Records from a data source
———

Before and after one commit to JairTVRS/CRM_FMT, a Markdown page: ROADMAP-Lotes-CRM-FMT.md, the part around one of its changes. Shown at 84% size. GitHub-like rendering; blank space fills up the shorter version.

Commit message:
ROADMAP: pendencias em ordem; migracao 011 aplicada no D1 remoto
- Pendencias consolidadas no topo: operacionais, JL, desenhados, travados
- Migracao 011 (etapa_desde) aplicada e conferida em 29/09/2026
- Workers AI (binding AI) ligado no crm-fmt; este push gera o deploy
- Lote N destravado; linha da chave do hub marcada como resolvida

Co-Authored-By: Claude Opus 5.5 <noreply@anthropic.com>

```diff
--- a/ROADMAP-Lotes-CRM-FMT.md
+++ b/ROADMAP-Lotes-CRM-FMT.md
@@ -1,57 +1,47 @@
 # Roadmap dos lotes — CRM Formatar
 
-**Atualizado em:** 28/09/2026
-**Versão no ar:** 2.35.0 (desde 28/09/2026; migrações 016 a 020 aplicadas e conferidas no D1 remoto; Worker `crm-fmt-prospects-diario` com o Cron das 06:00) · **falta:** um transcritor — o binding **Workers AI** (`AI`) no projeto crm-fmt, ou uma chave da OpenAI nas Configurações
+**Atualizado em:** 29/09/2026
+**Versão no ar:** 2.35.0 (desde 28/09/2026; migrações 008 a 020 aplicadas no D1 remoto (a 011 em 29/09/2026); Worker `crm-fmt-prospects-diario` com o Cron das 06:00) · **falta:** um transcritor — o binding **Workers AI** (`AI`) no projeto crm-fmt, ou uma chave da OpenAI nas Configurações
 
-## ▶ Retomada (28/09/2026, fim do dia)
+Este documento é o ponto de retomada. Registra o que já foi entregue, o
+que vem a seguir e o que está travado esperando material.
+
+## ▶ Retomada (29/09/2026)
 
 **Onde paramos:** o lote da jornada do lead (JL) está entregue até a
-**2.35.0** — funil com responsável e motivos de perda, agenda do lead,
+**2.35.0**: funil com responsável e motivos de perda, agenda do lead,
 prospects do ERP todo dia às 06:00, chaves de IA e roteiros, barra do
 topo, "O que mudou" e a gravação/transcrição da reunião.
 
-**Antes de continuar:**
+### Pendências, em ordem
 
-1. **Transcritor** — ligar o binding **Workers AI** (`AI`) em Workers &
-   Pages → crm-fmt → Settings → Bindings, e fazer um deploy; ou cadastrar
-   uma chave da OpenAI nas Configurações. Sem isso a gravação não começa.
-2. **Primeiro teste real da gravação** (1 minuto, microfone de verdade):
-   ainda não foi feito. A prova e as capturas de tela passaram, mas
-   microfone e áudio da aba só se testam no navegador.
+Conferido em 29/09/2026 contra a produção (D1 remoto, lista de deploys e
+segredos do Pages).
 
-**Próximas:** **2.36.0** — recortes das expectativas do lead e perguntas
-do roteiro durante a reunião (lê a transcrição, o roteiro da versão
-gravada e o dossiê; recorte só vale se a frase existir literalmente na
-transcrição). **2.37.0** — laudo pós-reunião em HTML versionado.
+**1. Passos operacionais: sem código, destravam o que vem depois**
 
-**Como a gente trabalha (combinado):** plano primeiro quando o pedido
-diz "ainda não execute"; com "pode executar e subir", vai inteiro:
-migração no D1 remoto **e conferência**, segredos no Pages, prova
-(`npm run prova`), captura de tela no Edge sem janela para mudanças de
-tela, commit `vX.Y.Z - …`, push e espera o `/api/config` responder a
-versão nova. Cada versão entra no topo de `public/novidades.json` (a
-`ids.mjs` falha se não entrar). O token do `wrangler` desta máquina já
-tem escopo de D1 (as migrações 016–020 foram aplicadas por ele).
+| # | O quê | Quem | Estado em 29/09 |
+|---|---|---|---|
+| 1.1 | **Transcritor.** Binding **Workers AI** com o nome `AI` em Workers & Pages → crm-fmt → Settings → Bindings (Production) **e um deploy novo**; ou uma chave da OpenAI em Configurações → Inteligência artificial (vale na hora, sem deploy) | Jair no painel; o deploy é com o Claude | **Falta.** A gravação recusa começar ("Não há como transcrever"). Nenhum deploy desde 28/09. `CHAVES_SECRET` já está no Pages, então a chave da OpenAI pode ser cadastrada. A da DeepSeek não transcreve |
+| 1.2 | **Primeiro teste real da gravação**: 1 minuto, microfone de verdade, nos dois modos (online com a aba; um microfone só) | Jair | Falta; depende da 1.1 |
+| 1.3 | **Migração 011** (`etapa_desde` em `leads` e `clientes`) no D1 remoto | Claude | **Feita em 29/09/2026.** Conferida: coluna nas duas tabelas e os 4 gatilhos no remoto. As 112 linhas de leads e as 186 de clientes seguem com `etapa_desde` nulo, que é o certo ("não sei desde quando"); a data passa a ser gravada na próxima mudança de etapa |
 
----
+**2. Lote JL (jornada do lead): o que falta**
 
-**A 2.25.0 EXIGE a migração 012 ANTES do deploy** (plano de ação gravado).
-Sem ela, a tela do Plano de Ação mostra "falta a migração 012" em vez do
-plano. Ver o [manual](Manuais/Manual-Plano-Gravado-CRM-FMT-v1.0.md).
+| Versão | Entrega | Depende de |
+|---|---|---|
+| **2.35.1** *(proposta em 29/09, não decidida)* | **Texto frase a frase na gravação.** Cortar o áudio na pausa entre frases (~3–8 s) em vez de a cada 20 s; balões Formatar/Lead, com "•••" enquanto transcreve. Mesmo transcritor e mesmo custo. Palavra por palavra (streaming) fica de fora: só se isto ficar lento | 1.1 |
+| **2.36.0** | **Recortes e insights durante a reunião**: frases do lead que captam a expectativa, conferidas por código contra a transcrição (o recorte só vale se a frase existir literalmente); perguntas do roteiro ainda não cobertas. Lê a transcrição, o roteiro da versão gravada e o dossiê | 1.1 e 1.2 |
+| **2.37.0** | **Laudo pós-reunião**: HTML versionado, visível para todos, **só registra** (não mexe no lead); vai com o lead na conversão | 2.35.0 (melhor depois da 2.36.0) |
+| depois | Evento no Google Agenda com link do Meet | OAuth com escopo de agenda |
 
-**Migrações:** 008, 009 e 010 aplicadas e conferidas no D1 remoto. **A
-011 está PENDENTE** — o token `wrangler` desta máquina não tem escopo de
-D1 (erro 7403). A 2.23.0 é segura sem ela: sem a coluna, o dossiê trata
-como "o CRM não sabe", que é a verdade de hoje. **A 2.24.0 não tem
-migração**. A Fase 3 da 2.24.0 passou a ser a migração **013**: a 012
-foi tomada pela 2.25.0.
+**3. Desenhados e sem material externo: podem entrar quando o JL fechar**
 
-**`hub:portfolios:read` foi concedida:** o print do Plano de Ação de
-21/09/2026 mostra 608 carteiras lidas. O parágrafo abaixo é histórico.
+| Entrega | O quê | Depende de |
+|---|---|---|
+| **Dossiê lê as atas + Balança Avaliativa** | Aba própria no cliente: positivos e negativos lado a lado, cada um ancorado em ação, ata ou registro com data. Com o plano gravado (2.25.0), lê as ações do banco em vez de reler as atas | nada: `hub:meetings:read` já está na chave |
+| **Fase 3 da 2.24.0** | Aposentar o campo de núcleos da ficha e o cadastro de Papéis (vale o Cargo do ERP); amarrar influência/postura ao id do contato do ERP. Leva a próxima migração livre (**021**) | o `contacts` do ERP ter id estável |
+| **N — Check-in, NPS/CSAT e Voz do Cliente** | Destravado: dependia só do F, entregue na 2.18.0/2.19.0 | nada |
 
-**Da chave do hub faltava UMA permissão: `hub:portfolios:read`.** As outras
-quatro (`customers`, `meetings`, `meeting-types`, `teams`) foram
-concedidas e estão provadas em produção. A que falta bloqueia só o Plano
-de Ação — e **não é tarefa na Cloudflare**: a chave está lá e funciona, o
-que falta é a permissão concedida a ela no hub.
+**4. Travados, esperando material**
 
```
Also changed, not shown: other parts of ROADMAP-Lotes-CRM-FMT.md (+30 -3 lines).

———

== Work item ==
Which lines of the records above hold the word "frase"? Copy each one out.

== Solution for this task ==
-gravada e o dossiê; recorte só vale se a frase existir literalmente na
+| **2.35.1** *(proposta em 29/09, não decidida)* | **Texto frase a frase na gravação.** Cortar o áudio na pausa entre frases (~3–8 s) em vez de a cada 20 s; balões Formatar/Lead, com "•••" enquanto transcreve. Mesmo transcritor e mesmo custo. Palavra por palavra (streaming) fica de fora: só se isto ficar lento | 1.1 |
+| **2.36.0** | **Recortes e insights durante a reunião**: frases do lead que captam a expectativa, conferidas por código contra a transcrição (o recorte só vale se a frase existir literalmente); perguntas do roteiro ainda não cobertas. Lê a transcrição, o roteiro da versão gravada e o dossiê | 1.1 e 1.2 |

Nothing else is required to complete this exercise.